■ EXERCISE INPUT:
§

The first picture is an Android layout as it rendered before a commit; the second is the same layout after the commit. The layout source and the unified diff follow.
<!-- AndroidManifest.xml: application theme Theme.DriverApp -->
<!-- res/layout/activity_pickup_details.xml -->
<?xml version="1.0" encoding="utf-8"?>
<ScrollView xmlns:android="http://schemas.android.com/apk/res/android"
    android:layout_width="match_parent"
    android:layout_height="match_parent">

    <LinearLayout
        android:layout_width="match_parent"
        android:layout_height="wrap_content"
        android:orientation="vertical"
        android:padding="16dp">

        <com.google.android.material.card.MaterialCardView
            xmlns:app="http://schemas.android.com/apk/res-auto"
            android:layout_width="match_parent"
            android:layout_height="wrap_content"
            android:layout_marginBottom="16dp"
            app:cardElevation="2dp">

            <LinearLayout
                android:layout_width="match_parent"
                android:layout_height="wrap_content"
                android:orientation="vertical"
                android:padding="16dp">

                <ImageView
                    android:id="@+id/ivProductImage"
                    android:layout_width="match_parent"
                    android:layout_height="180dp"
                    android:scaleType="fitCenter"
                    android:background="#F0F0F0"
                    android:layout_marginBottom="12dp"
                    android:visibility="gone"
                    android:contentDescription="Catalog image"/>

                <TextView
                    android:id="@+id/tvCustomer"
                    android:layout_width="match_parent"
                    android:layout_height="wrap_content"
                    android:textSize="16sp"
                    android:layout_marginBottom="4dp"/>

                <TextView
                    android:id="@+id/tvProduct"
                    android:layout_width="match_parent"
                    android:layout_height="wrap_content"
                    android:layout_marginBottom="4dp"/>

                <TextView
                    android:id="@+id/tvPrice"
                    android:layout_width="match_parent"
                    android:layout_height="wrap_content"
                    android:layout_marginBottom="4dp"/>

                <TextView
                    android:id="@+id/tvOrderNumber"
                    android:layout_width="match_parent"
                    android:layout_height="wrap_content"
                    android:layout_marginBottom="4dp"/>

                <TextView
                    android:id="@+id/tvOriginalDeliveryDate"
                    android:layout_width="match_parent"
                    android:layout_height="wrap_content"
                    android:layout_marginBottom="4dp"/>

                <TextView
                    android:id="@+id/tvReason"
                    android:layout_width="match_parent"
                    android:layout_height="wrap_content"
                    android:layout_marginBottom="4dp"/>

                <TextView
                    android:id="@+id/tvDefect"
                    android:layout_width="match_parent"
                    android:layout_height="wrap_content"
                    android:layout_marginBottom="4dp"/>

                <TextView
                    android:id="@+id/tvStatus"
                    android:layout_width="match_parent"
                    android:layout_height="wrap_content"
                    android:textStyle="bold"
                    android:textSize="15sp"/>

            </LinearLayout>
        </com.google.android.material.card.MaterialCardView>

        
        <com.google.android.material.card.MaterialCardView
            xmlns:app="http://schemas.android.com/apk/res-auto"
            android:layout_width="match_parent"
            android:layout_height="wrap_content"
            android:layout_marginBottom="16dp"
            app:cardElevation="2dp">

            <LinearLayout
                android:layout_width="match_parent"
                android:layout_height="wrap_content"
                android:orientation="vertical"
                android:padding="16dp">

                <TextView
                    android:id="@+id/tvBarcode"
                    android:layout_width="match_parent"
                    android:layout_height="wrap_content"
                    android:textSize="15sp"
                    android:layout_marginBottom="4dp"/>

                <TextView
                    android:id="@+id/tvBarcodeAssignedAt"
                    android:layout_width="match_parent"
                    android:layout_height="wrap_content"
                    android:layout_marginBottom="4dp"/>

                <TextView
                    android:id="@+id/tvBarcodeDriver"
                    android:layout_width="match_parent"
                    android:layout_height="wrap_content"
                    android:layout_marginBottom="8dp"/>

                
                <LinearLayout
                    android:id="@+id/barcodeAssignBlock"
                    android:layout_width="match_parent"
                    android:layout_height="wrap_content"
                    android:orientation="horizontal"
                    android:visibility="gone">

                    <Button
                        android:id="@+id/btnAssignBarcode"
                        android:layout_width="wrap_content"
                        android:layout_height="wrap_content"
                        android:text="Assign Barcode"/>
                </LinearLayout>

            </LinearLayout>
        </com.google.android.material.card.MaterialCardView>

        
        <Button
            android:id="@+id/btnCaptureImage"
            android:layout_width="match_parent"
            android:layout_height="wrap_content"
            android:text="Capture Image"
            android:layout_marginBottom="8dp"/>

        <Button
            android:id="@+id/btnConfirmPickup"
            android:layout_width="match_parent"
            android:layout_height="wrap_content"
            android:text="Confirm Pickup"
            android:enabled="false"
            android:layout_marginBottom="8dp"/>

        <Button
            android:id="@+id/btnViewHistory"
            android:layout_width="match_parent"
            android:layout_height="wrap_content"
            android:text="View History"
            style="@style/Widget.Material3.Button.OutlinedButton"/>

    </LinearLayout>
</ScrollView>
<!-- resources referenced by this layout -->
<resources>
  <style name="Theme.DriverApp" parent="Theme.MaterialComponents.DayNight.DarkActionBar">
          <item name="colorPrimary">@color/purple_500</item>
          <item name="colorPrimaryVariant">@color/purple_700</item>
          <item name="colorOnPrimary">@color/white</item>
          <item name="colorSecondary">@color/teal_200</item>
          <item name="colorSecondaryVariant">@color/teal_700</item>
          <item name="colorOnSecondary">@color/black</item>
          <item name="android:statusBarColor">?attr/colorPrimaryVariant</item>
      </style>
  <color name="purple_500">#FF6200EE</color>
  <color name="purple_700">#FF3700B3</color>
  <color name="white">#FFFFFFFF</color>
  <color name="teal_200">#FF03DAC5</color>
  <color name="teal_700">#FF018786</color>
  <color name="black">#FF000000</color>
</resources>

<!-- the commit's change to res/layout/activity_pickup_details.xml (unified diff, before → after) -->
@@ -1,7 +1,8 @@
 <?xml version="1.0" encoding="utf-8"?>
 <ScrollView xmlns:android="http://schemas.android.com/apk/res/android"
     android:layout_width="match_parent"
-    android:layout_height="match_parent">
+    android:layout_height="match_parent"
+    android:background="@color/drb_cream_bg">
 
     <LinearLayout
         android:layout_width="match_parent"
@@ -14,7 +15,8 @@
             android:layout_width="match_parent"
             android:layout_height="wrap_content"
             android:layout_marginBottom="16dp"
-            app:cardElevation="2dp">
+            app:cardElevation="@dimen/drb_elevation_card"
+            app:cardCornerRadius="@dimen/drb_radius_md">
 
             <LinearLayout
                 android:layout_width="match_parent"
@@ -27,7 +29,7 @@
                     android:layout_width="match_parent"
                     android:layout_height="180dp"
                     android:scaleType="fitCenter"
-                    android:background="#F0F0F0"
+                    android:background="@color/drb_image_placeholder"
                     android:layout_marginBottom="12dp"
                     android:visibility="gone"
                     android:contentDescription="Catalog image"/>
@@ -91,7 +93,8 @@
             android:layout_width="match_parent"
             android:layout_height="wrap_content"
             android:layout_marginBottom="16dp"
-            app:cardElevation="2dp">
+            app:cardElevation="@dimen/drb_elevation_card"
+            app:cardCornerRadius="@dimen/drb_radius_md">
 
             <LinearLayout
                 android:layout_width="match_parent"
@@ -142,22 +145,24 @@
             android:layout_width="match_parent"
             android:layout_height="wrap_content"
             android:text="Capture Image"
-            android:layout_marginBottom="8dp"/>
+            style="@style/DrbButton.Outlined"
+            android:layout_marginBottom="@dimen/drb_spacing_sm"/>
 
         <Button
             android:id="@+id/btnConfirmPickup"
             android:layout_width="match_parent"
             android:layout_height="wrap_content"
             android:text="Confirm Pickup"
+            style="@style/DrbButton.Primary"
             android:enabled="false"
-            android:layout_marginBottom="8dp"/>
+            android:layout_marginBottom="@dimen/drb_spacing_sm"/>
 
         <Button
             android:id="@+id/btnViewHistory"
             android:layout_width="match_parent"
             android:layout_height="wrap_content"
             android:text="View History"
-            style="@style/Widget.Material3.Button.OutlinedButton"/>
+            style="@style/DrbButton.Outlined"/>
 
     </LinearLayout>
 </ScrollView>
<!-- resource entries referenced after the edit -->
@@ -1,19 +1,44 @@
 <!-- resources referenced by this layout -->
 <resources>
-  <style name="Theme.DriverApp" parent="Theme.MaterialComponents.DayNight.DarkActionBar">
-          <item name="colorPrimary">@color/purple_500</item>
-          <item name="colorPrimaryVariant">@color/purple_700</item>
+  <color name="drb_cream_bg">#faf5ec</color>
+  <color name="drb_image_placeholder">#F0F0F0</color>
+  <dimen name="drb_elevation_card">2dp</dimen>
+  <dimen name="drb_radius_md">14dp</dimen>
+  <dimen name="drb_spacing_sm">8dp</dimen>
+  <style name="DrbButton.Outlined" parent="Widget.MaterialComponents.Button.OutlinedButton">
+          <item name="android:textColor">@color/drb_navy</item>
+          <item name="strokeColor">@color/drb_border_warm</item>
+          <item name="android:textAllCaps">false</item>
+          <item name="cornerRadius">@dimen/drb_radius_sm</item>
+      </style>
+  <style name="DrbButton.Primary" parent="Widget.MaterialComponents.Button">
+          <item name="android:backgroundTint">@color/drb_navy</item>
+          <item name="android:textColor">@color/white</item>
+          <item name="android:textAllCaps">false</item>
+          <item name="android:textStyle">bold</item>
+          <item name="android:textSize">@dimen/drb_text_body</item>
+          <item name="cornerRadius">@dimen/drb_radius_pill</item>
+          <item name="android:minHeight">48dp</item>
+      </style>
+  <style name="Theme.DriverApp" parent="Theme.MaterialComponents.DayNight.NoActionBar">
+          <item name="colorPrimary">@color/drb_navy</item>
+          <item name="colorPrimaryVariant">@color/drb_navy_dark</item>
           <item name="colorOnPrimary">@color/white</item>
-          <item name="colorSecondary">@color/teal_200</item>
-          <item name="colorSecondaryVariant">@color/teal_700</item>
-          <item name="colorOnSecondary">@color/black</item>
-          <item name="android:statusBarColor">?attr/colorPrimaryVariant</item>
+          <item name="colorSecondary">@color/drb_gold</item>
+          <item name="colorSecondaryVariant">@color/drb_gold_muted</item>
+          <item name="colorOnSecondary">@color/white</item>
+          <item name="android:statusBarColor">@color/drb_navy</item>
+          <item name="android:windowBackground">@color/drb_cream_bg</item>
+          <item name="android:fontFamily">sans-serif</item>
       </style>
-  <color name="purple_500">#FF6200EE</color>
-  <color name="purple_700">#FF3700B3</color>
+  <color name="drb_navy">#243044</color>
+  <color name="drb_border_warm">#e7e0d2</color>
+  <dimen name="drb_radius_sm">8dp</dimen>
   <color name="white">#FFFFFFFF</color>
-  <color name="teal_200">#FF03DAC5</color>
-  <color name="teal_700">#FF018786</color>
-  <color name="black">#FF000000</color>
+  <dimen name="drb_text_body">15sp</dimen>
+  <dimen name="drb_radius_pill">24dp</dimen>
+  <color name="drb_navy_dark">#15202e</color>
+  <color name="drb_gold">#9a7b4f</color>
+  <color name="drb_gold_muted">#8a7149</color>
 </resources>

§

■ DIRECTIONS FOR THIS TASK: Scan the material above for the string "LinearLayout" and return the lines that hold it.

■ EXPECTED ANSWER:
    <LinearLayout
            <LinearLayout
            </LinearLayout>
            <LinearLayout
                <LinearLayout
                </LinearLayout>
            </LinearLayout>
    </LinearLayout>
     <LinearLayout
             <LinearLayout
             <LinearLayout
     </LinearLayout>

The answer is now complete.